Facilitated by Lee Davidson, Senior Associate Copywriter/Editor, AACSB International
The word “impact” has become a buzzword in recent years in the field of management education, and in higher education in general. This small word carries enormous weight, as it is something business school leaders are now zealously striving to define, to create, and to measure. Where does one begin the process of bringing concrete meaning and actuality to this idea?
We spoke with Bela Musits, dean of the School of Management at Union Graduate College and co-creator and a facilitator of AACSB’s Enhancing and Measuring Impact Forum, to gain some insights into this industry-wide challenge and to get a sneak-peek into the workshop, which is designed to help individual schools achieve an effective understanding of impact and how it can be successfully implemented and measured for their unique purposes.
What is driving the current focus on impact in business schools?
Bela Musits: Impact is one of three pillars of AACSB accreditation, so that’s the simplest answer. But I think the truth is that business schools every day are under more and more pressure to respond to various different constituencies. The publics, of course, have lots of pressures from the legislatures, and then everybody has pressures from trustees, students, parents, alumni, and the business community—they’re all asking the question, “What do you do that is of value to me?” So I think our ability to articulate the impact we have on those various different constituencies is very important.
Do you think there’s anything that’s more urgent about that question today than, say, a decade ago?
Musits: I think a decade ago people didn’t even ask that question. What’s brought focus to this is the rapid increase in the high cost of education—student debt—so now people are saying, “Wait a minute, what’s going on here?” Like healthcare, higher education is tracking way above inflation when it comes to increasing cost. Just like healthcare is getting a tremendous amount of scrutiny, because there’s a lot of public support for it—a lot of public funding, higher education is the same way. So I think that’s what’s gotten a much broader set of people asking those questions than in the past, at the federal, state, and local levels.

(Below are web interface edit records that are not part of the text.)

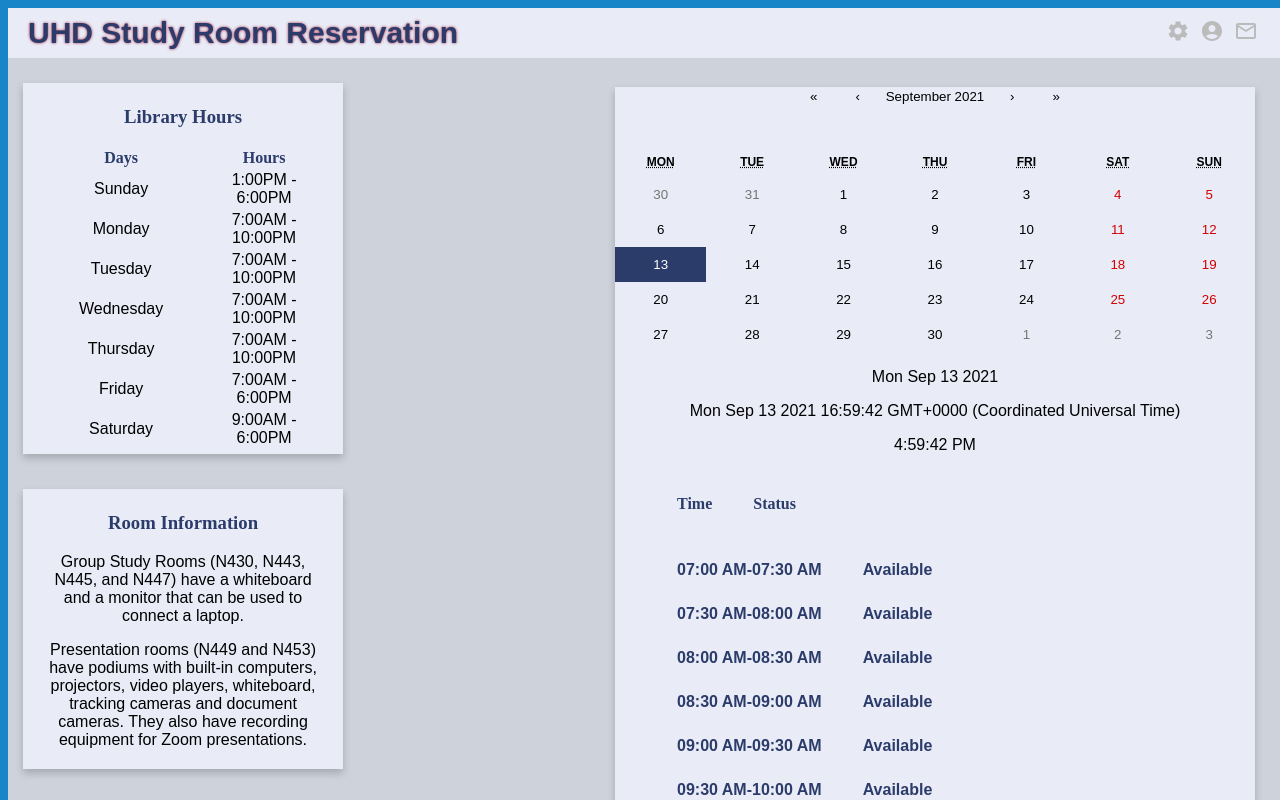
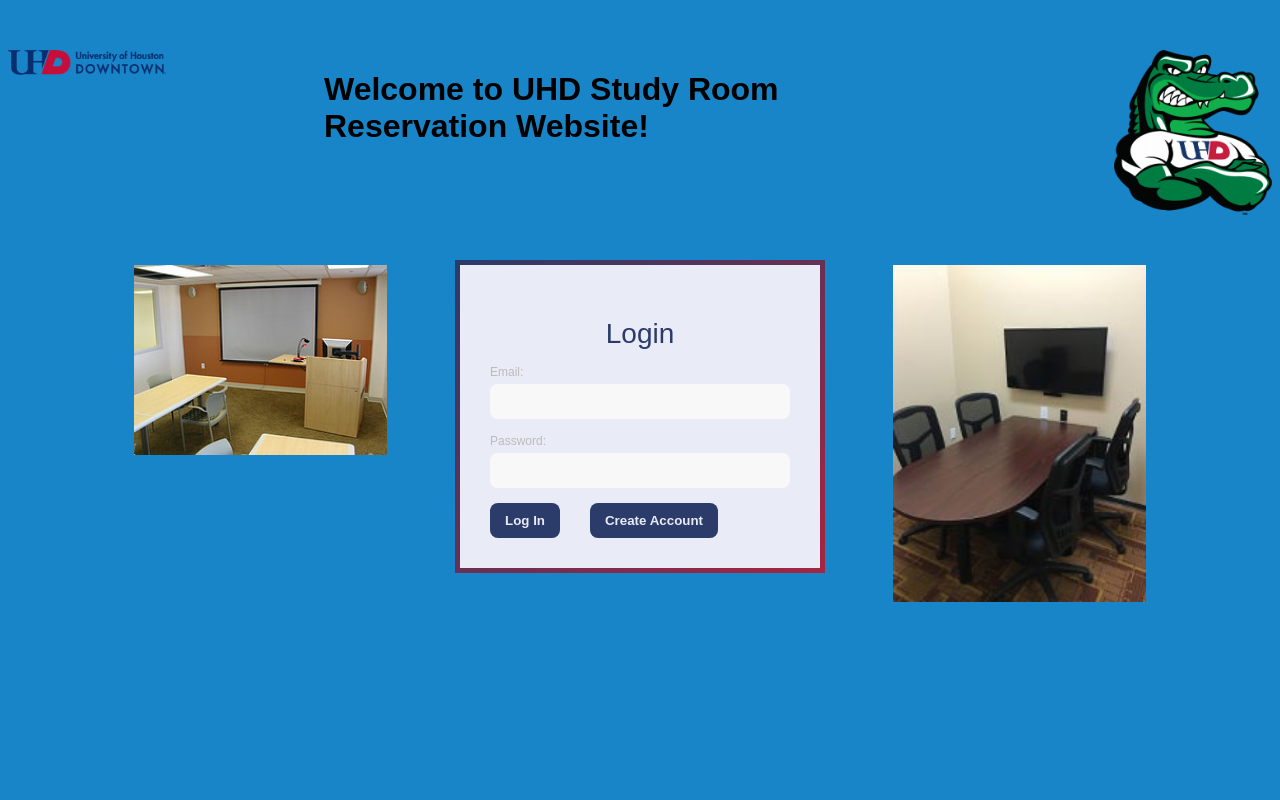
Before and after one commit to ASTRA1337/Study-Room-Reservation-System, a React (Create React App) app: page / in a window 1280 px wide. Shown: the top 800 px of the page. Built offline with nearby package versions, Linux system fonts and the light colour scheme.

Commit message:
Connect login with dashboard

```diff
--- a/src/App.js
+++ b/src/App.js
@@ -46,38 +46,39 @@ function App() {
 
   //Login session
 
-  // if (mutation.data && mutation.data.userData) { //Login user
-  //   const user = mutation.data.userData;
-  //   return (
-  //     <Fragment>
-  //       <Topbar />
-  //     <div className="App">
+  if (mutation.data && mutation.data.userData) { //Login user
+    const user = mutation.data.userData;
+    return (
+      <Dashboard user={user} />
+      // <Fragment>
+      //   <Topbar />
+      // <div className="App">
 
-  //       <div className="welcome">
-  //         <h2>
-  //           Welcome, <span>{user.first_name}</span>
-  //         </h2>
-  //         <button onClick={Logout}>Logout</button>
-  //       </div>
-  //     </div>
-  //     </Fragment>
-  //   );
-  // } else { // Non-login user
-  //   var error = "";
-  //   if (mutation.data && mutation.data.error) {
-  //     error = mutation.data.error.message;
-  //   }
-  //   return (
-  //     <Fragment>
-  //       <div></div>
-  //       <Welcome Login={Login} error={error}/>
-  //     </Fragment>
-  //   )
-  // }
+      //   <div className="welcome">
+      //     <h2>
+      //       Welcome, <span>{user.first_name}</span>
+      //     </h2>
+      //     <button onClick={Logout}>Logout</button>
+      //   </div>
+      // </div>
+      // </Fragment>
+    );
+  } else { // Non-login user
+    var error = "";
+    if (mutation.data && mutation.data.error) {
+      error = mutation.data.error.message;
+    }
+    return (
+      <Fragment>
+        <div></div>
+        <Welcome Login={Login} error={error}/>
+      </Fragment>
+    )
+  }
 
-return(
-  <Dashboard />
-)
+// return(
+//   <Dashboard />
+// )
 }
 
 export default App;
--- a/src/components/Calendar/Calendar.jsx
+++ b/src/components/Calendar/Calendar.jsx
@@ -97,6 +97,7 @@ function Calendar({roomData, schedule, updateRoom}) {
 
     const renderAvailableTime = (dateStatus, today) =>
     {
+        //Helper
         const process_date = (data) => {
             if (data === undefined)
                 return {};
@@ -120,12 +121,10 @@ function Calendar({roomData, schedule, updateRoom}) {
 
                 var id = start.replace(":00","") + "-" + end.replace(":00","");
                 console.log(id);
-                reserved_blocks[id] = true;
+                reserved_blocks[id] = t.user_id;
             }
             return reserved_blocks;
         }
-        const reserved_blocks = process_date(dateStatus);
-
         const extractTime = (timeString) => {
             var time = timeString.replace(/[AM|PM|am|pm|\s]/g,"");
             time = time.split(":");
@@ -138,6 +137,10 @@ function Calendar({roomData, schedule, updateRoom}) {
             return t1.hour === t2.hour && t1.minute === t2.minute &&
                 t1.status.toLowerCase() === t2.status.toLowerCase();
         }
+        //End Helper
+        const reserved_blocks = process_date(dateStatus);
+
+
         var currentTime = extractTime(today.start);
         const endTime = extractTime(today.end);
         const minuteStep = 30;
@@ -150,6 +153,9 @@ function Calendar({roomData, schedule, updateRoom}) {
             var blockStatus = "Available";
             if (reserved_blocks && reserved_blocks[timeBlock]) {
                 blockStatus = "Reserved";
+                if (reserved_blocks[timeBlock] === roomData.user_id) {
+                    blockStatus = "RESERVED FOR ME";
+                }
             }
             times.push({timeBlock, blockStatus});
             currentTime = nextTime;
--- a/src/components/Dashboard/Dashboard.jsx
+++ b/src/components/Dashboard/Dashboard.jsx
@@ -12,7 +12,8 @@ import {getRoomReservation} from '../../API';
 //trigger a change in the selected room which will then trigger a change in calendar
 //which will then display the availabe time of the current room at the selected date
 
-function Dashboard() {
+function Dashboard( {user}) {
+
     const [selectedRoom, setSelectedRoom] = useState({roomName: "", roomId: ""});
     // const roomData = {
     //     "N430": {
@@ -57,18 +58,29 @@ function Dashboard() {
             )
         })
     }
-    var roomData = {room_id: selectedRoom.roomId, user_id: 1, reservations: {}};
+    console.log("user data" ,user);
+    if (user === undefined || user.user_id === undefined) {
+        return (
+            <div>
+                <p>You are not allowed to be here!</p>
+            </div>
+        )
+    }
+
+    var roomData = {room_id: selectedRoom.roomId, user_id: user.user_id, reservations: {}};
     if (mutation.data && mutation.data.reservations)
         roomData.reservations = mutation.data.reservations[selectedRoom.roomId]
     console.log("my room data", roomData);
+
     return (
         <div className = "dashboard">
-            <div className = "topbar"><Topbar /></div>
+            <div className = "topbar"><Topbar user={user}/></div>
             <div className = "libCard">
-            <div className = "calendarCard">
+                {selectedRoom.roomName && <div className = "calendarCard">
                 <span style={{color: "red", fontSize: "20px"}}>{selectedRoom.roomName}</span>
                 <div className = "calInfo"><Calendar roomData={roomData} schedule={schedule} updateRoom={()=>mutation.mutate(selectedRoom.roomId)}/></div>
-            </div>
+            </div>}
+
                 <div className = "libHours">
                     <h3>Library Hours</h3>
                     <table className = "hoursTable">
--- a/src/components/Topbar/Topbar.jsx
+++ b/src/components/Topbar/Topbar.jsx
@@ -4,7 +4,7 @@ import AccountCircleIcon from '@mui/icons-material/AccountCircle';
 import MailOutlineIcon from '@mui/icons-material/MailOutline';
 import "./topbar.css";
 
-export default function Topbar() {
+export default function Topbar({user}) {
     return (
         <div className = "topbar">
 
@@ -13,6 +13,7 @@ export default function Topbar() {
                     <span className = "logo">UHD Study Room Reservation</span>
                 </div>
                 <div className = "topright">
+                    <div>Hello {user.first_name}</div>
                     <div className = "topbarIconContainer">
                         <SettingsIcon />
 
```
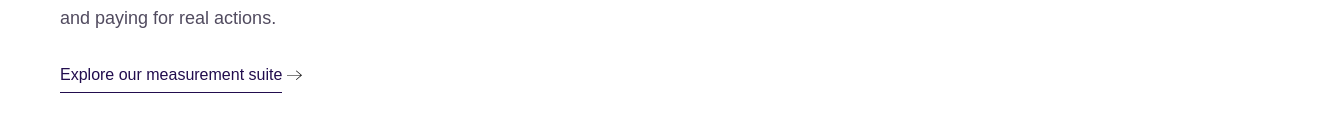
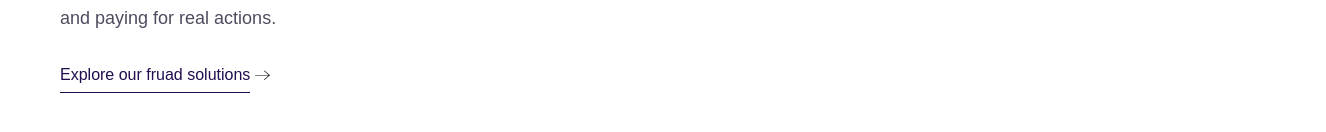
Before and after one commit to Tamizharasu18/appsflyer, a Next.js app: page / in a window 1280 px wide. Shown: the part 2498-2630 px from the top of the page, 1326 px wide, since content can reach past the window. Built offline with nearby package versions, Linux system fonts and the light colour scheme.

Commit message:
animation

```diff
--- a/src/Component/Appsflyer/Appsflyer.jsx
+++ b/src/Component/Appsflyer/Appsflyer.jsx
@@ -171,12 +171,12 @@ const Appsflyer = () => {
 
 
 
-                <div className='pt-[94.848px] pb-[140px]' ref={el => textRefs.current[4] = el}>
+                <div className='pt-[94.848px] pb-[150px]' ref={el => textRefs.current[4] = el}>
                     <h2 className='text-[34px] font-bold leading-[42px] text-left mb-[5px] max-w-[570px] text-[#220d4e]'>Is your budget safe from mobile ad fraud?</h2>
                     <p className='text-[18px] leading-[30.34px] mb-[20px] text-left font-normal max-w-[550px] text-[#514b5f]'>Bots and click farms aren’t going to generate revenue (for you). That’s why you need a comprehensive fraud protection solution to make sure you’re investing in the right channels, and only measuring and paying for real actions.</p>
                     <div className='flex items-center gap-x-[5px] hover:gap-x-[10px] cursor-pointer py-[10px] transition-all duration-300'>
                         <div className='arrow'>
-                            <span className='text-[16px] font-medium leading-[21px] pb-[10px] btn-arrow text-[#220d4e]'>Explore our measurement suite</span>
+                            <span className='text-[16px] font-medium leading-[21px] pb-[10px] btn-arrow text-[#220d4e]'>Explore our fruad solutions</span>
                         </div>
                         <div>
                             <Image
@@ -191,7 +191,7 @@ const Appsflyer = () => {
                 </div>
             </div>
             <div className='w-[50%]'>
-                <div className='w-[686px] h-[492.163px] fixed top-[120px] '>
+                <div className='w-[686px] h-[492.163px] sticky top-[120px]'>
                     <Swiper
                         onSwiper={(swiper) => swiperInstance.current = swiper}
                         spaceBetween={30}
--- /dev/null
+++ b/src/Component/GoodInsights/GoodInsights.jsx
@@ -0,0 +1,14 @@
+import React from 'react'
+
+const GoodInsights = () => {
+    return (
+        <div className='h-[100vh] flex justify-center items-center'>
+            <div className='text-center max-w-[600px]'>
+                <h2 className='text-[34px] font-bold leading-[42px] text-[#220d4e] mb-[20px]'>It’s easy to make good choices when you have good insights</h2>
+                <p className='text-[18px] leading-[30.34px] text-[#514b5f]'>Our open platform provides the measurement, analytics, engagement, and fraud protection technologies you need to get the answers to all of your questions, and make good choices for your business and customers.</p>
+            </div>
+        </div>
+    )
+}
+
+export default GoodInsights
--- a/src/app/page.js
+++ b/src/app/page.js
@@ -1,10 +1,12 @@
 import Appsflyer from "@/Component/Appsflyer/Appsflyer";
+import GoodInsights from "@/Component/GoodInsights/GoodInsights";
 import Image from "next/image";
 
 export default function Home() {
   return (
     <div>
       <Appsflyer/>
+      <GoodInsights/>
     </div>
 
   );
```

What has impact in higher education come to mean in this modern day, and how does it relate to business schools specifically?
Musits: Business schools are now in a position in which they are expected to be engaged with the business community. All “professional” schools are expected to be involved with their respective communities. For example, a medical school is expected to be involved with the medical community. A law school is expected to be engaged with the legal community. And society, in the broad sense, has come to expect a business school to be engaged with the business community, and a business school does scholarly activity that in the long run helps businesses improve—not just to make more money, but to improve society and create economic growth, financial stability, and jobs.
How might the focus of impact at a small regional school differ from that at a large global school?
Musits: A small regional school is in many ways very much focused on their catchment basin—where their students came from and what impact they have on the community. And they tend to be very engaged at the regional, local level. For example, my school is very small, and there’s a very large R1 institution close to us, and they do very little in the local community; they’re focused very much at the national and international level.
So a school’s region and size drives a lot of where they focus because of that. Similarly, a school’s constituents are different; the president’s commission on such-and-such is not calling us, but they might be calling the R1 institution, because of the school’s research focus. So if different schools are focused on different things, they’re impacting different constituents. When faculty engage with the local business community, that’s impact. When I have students do internships in the local community, that’s impact. At a big R1 institution, their students may do internships at some of the corporations they have research agreements with, which are halfway across the world. That’s also impact. So these impacts are very different, but they’re equally important.
Do you sometimes see a need for schools to adjust their mission in order to create more or better impact that is measurable?
Musits: A business school’s mission should help define what it does, and if the school knows what it’s supposed to be doing, then it should be able to try to measure impact with respect to that mission.
For example, part of our mission statement at our business school is to educate students for lifelong learning and to provide them lifelong learning opportunities. So we have set up programs in which alumni can take up to a certain number of courses with us for 50 percent of normal tuition. And we measure how many people do that, because it’s part of our mission statement. So the mission statement helps define what a school should be doing and what it should focus on. Then you can say, if these are the five things I should focus on, I can now measure how I’m impacting these focal points.
In the example I gave, lifelong learning opportunities for our graduates, I can say, “Look, we give them opportunities to take courses, and last year 23 of them took a course from us.” At an R1 institution, part of the mission statement might say “creation of new knowledge,” and that school had better be doing some real, basic research that creates impact. But for us, we don’t even have the word “research” in our mission statement because we’re small, but a bigger school probably has it in there prominently. So the mission statement helps define what a school needs to do and what it needs to focus on, and then they can figure out what to measure, and if those actions can be measured, the school can figure out what their impact is.
Can you share any examples of ways that business schools have successfully measured impact?
Musits: Simple things like job placement after graduation—everyone probably already measures that. And that’s a measure of how well you prepare your students for professional careers.
Something much more difficult to measure is 10 years post-graduation, what type of leadership positions are alumni in? You have to track alumni down 10 years after graduation, and they often vanish, so that’s a much harder thing to measure.
Then something like measuring impact on the community gets a little more nebulous. Sometimes what happens is, the way a school infers impact is by the activities it does. So I might say, last year in our community, we ran these five workshops to help nonprofits raise money, and we had 30 people attend. One might say that’s impact, but whether those nonprofits raised money is not measured, which would be the true measurement, so it’s important to set up specific parameters in the beginning. There are both direct and indirect measures to consider.
What do you believe schools struggle with the most in creating and measuring impact?
Musits: This concept is just new to everybody, so people are trying to figure out what impact is—what it means, how it’s measured, what its criteria are.
One of the things we try to do in the Enhancing and Measuring Impact Forum is to point out that impact measurement is not prescriptive; rather, we try to give people tools to determine what’s important to them, driven from their school’s mission. We help them identify what they should be doing and provide them with the necessary means to help them measure and articulate how to measure impact. Sometimes people want a prescriptive answer, but measuring impact is not a formulaic, one-size-fits-all approach.
It’s sort of like 10 years ago when assessment of learning was introduced. People didn’t know what it was. But after people went through two accreditation cycles, then it became clear. Similarly, impact is a new thing, and we’re just starting the accreditation cycle, so there are still a lot of questions.